December 18, 2014 |
|MOSCOW (Standard & Poor's) Dec. 17, 2014--Standard & Poor's Ratings Services today placed its 'B-' long-term corporate credit rating and its 'ruBBB-' Russia national scale rating on Russia-based Bank Tavrichesky on CreditWatch with negative implications.|
At the same time, we affirmed our 'C' short-term rating on the bank.
The CreditWatch placement reflects our view that Bank Tavrichesky may face increasing difficulty meeting the regulatory capital requirements of the Bank of Russia in the next 90 days. In particular, this may come from the rapid devaluation of the Russian ruble (RUB) and the resulting revaluation of foreign currency denominated assets that increase risk-weighted assets. We currently consider Bank Tavrichesky to be at risk with regulatory capital adequacy, as measured by the central bank's N1 ratio of 10.07% as of Dec. 1, 2014, just 7 basis points (bps) above the minimum.

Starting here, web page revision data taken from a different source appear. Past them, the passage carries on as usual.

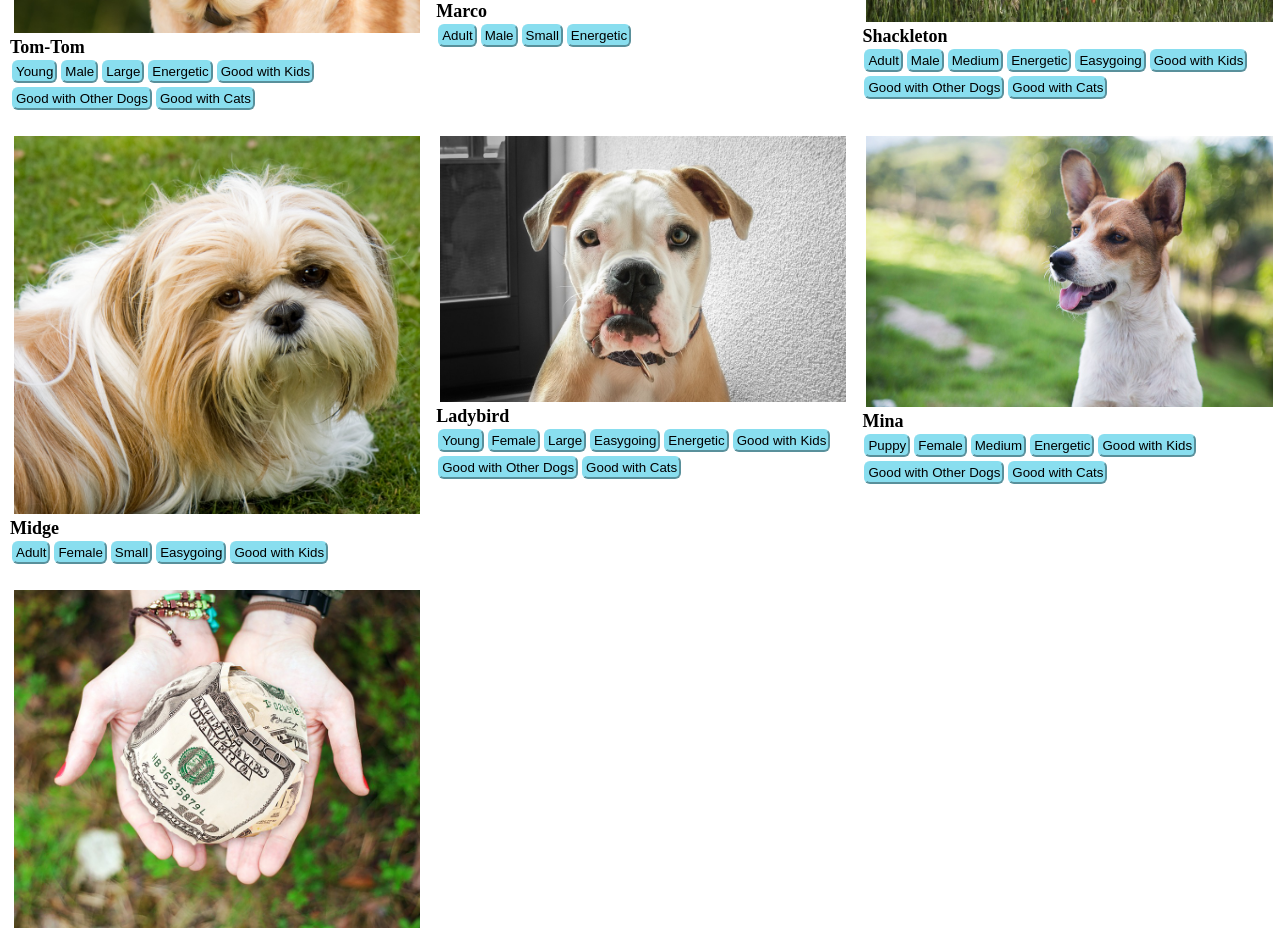
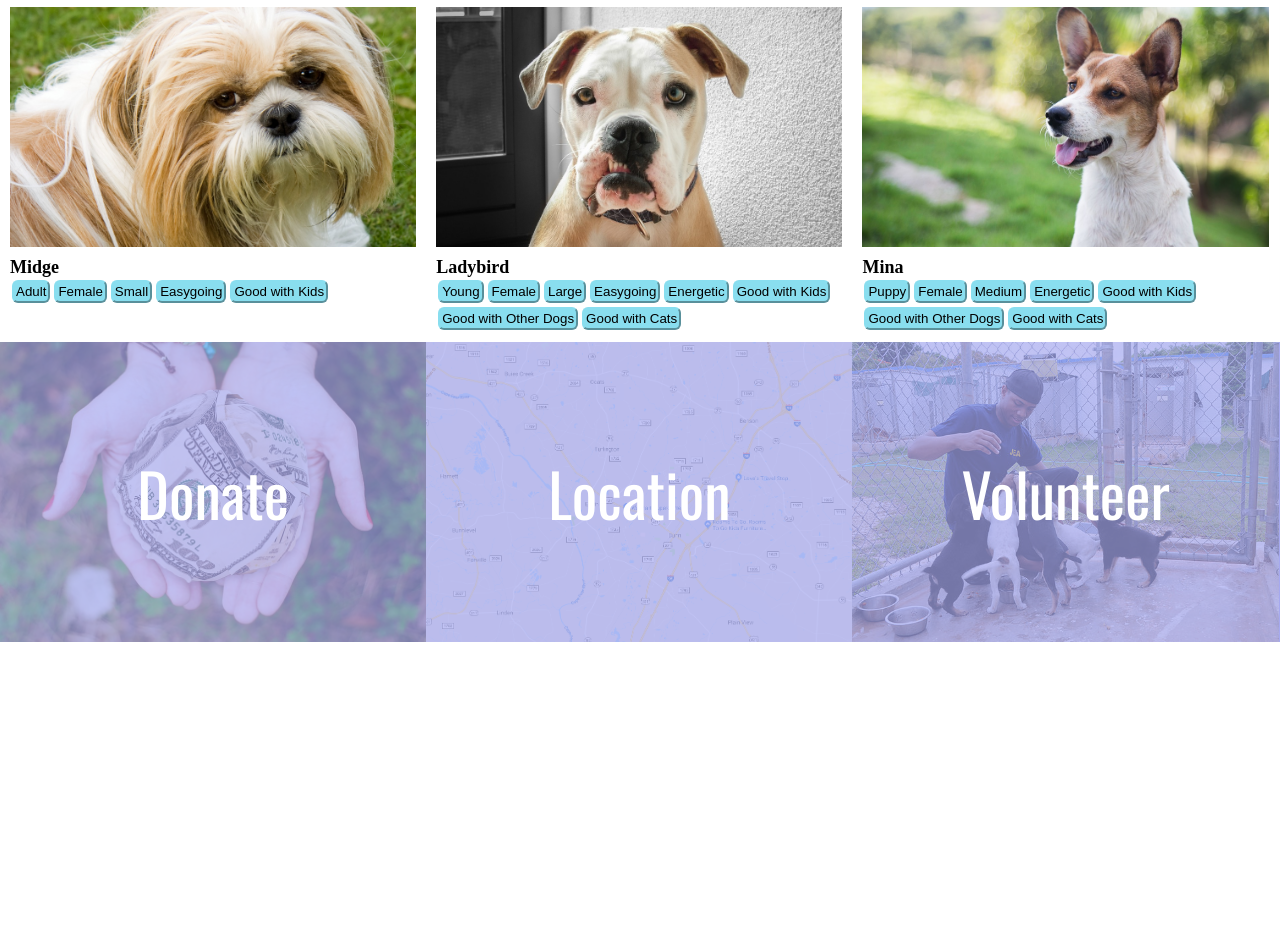
Before and after one commit to momentum-team-5/css-dog-adoption-dereksmale2-1, a plain HTML site: page index.html in a window 1280 px wide. Shown: the part 840-1773 px from the top of the page. After the commit the page ends 1482 px from the top, so only its background shows below. Drawn offline with nearby package versions, Linux system fonts and the light colour scheme.

Commit message:
final version

```diff
--- a/index.html
+++ b/index.html
@@ -16,7 +16,9 @@
         <p class="headline">If you are interested in adopting one of our animals, please fill out our <a href="#">online adoption form.</a></p>
         <section>
             <div class="container" >
+                <div class="img-wrapper">
                     <img src="starter_files/images/beans.jpg" alt="Beans" >
+                </div>
                 <p class="name">Beans</p>
                 <div class="button-wrapper" >
                     <button>Adult</button>
@@ -27,7 +29,9 @@
                 </div>
             </div>
             <div class="container" >
+                <div class="img-wrapper">
                     <img src="starter_files/images/boston-terrier.jpg" alt="Zelda" >
+                </div>
                 <p class="name">Zelda</p>
                     <div class="button-wrapper" >
                         <button>Senior</button>
@@ -39,7 +43,9 @@
                     </div>
             </div>
             <div class="container" >
+                <div class="img-wrapper">
                     <img src="starter_files/images/boxer.jpg" alt="Baby" >
+                </div>
                 <p class="name">Baby</p>
                     <div class="button-wrapper" >
                         <button>Young</button>
@@ -51,7 +57,9 @@
                     </div>
             </div>
             <div class="container" >
+                <div class="img-wrapper">
                     <img src="starter_files/images/golden-lab.jpg" alt="Tom-Tom" >
+                </div>
                 <p class="name">Tom-Tom</p>
                     <div class="button-wrapper" >
                         <button>Young</button>
@@ -64,7 +72,9 @@
                     </div>
             </div>
             <div class="container" >
+                <div class="img-wrapper">
                     <img src="starter_files/images/little-dog.jpg" alt="Marco" >
+                </div>
                 <p class="name">Marco</p>
                     <div class="button-wrapper" >
                         <button>Adult</button>
@@ -74,7 +84,9 @@
                     </div>
             </div>
             <div class="container" >
+                <div class="img-wrapper">
                     <img src="starter_files/images/old-shaggy.jpg" alt="Shackleton" >
+                </div>
                 <p class="name">Shackleton</p>
                     <div class="button-wrapper" >
                         <button>Adult</button>
@@ -88,7 +100,9 @@
                     </div>
             </div>
             <div class="container" >
+                <div class="img-wrapper">
                     <img src="starter_files/images/shih-tzu.jpg" alt="Midge" >
+                </div>
                 <p class="name">Midge</p>
                     <div class="button-wrapper" >
                         <button>Adult</button>
@@ -99,7 +113,9 @@
                     </div>
             </div>
             <div class="container" >
+                <div class="img-wrapper">
                     <img src="starter_files/images/young-bulldog.jpg" alt="Ladybird" >
+                </div>
                 <p class="name">Ladybird</p>
                     <div class="button-wrapper" >
                         <button>Young</button>
@@ -113,7 +129,9 @@
                     </div>
             </div>
             <div class="container" >
+                <div class="img-wrapper">
                     <img src="starter_files/images/young-peppy.jpg" alt="Mina" >
+                </div>
                 <p class="name">Mina</p>
                     <div class="button-wrapper" >
                         <button>Puppy</button>
@@ -127,13 +145,19 @@
             </div>
         </section>
 <footer>
-    <div class="container" >
-        <img src="starter_files/images/donate.jpg" alt="Donate" >
-        <h3 class="footer">Donate</h3>
-        <img src="starter_files/images/location.png" alt="Location" >
-        <h3 class="footer">Location</h3>
-        <img src="starter_files/images/volunteer.jpg" alt="Volunteer" >
-        <h3 class="footer">Volunteer</h3>
+    <div class="footer" >
+            <div class="bottom-container">
+                <div class="bottom-container-text">Donate</div>
+                <img class="bottom-container-image" src="starter_files/images/donate.jpg" alt="Donate" >
+            </div>
+            <div class="bottom-container">
+                <div class="bottom-container-text">Location</div>
+                <img class="bottom-container-image" src="starter_files/images/location.png" alt="Location" >
+            </div>
+            <div class="bottom-container">
+                <div class="bottom-container-text">Volunteer</div>
+                <img class="bottom-container-image" src="starter_files/images/volunteer.jpg" alt="Volunteer" >
+            </div>
     </div>
 </footer>
 </body>
--- a/style.css
+++ b/style.css
@@ -48,17 +48,51 @@ button {
     width: 33.3%;
     padding: 10px;
 }
+
+.img-wrapper {
+    display: flex;
+    align-items: center;
+    justify-content: center;
+    height: 250px;
+    width: 100%;
+    overflow: hidden;
+    padding-bottom: 10px;
+}
 img {
     width: 100%;
-    display: block;
-    margin: 4px;
+    height: 100%;
+    object-fit: cover;
 }
 section {
     display: flex;
     flex-wrap: wrap;
 }
 .footer {
-    flex: 1 1 auto;
+    position: relative;
+    text-align: center;
     display: flex;
     flex-direction: row;
+    width: 100%;
+    height: 300px;
+    overflow: hidden;
+    background-color: #a6a9f0;
 }
+.bottom-container {
+    position: relative;
+    width: 33.3%;
+}
+.bottom-container-image {
+    object-fit: cover;
+    opacity: .3;
+    height: 100%;
+}
+.bottom-container-text {
+    position: absolute;
+    top: 50%;
+    left: 50%;
+    transform: translate(-50%, -50%);
+    color: #FFFFFF;
+    font-size: 60px;
+    font-family: "Open-sans", Oswald;
+    z-index: 999;
+}
```
Lines whose indentation alone changed are shown as unchanged.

We understand that Bank Tavrichesky takes proactive measures to boost its regulatory capital, with plans to attract two subordinated loans from its minority shareholder Norwegian Sparebank 1 Nord-Norge, with a value of approximately RUB362 million and RUB540 million. The bank has also planned an equity injection for the end of March 2015 of RUB504 million. While the bank expects the first subordinated debt to come before the end of 2014, we note that this will be only a minor relief for the bank, providing an effect within only 70 bps in terms of the N1 ratio, according to our estimates. Because we focus on on strong forms of capital, we foresee no immediate impact on our risk-adjusted capital ratio. Consequently, we believe that a necessary capital buffer will be built only after a further Tier 1 capital injection takes place or after market conditions stabilize.
If we assume that all of the planned capital strengthening occurs, although there would be less pressure on Bank Tavrichesky's capital position, the created capital buffer may not be sufficient to ward off the rising asset quality issues we expect in 2015 and the ruble's persistent weakness.
Indeed, we observe, that according to reporting forms under Russian accounting standards, the amount of accrued but not paid interest steadily increased through 2014 to 3.3% on Nov. 1, 2014, from 1.1% of the gross loan book on Jan. 1, 2014--a high level compared with Russian peers. We also note that the bulk of this increase was due to one large group of borrowers. While the bank expects to collect this interest in the first quarter of 2015, we note that this exposure may be subject to impairment charges, further squeezing capital ratios.
We also consider that intensifying pressure on capital is due to some fundamental pressures on the bank's business model, with high related-party lending and high foreign-currency mismatches. We consider that capital alone is unlikely to materially alleviate pressure in the longer term on the financial profile if these fundamental business model vulnerabilities remain.
The resolution of the CreditWatch will depend on Bank Tavrichesky's ability to maintain a substantial buffer close to 100 bps above the regulatory capital ratio of the Bank of Russia. We will also consider the evolution of the bank's asset quality and the resilience of the business model in resolving the CreditWatch. We expect to have a better understanding of these matters in 90 days, because we will have greater clarity on the timing of capital injections and collection of accrued interest from the borrowers.
We could lower the ratings by at least one notch if we see that Bank Tavrichesky remains close to breaching the regulatory capital adequacy ratio, if we observe the bank's inability to collect the accrued interest resulting in deterioration of asset quality, or if we see risks of instability in the business model throughout what we view as a complicated 2015 for Russian banks.
Company: Tavrichesky AKB
|Full company name|
|Country of risk||Russia|
|Country of registration||Russia|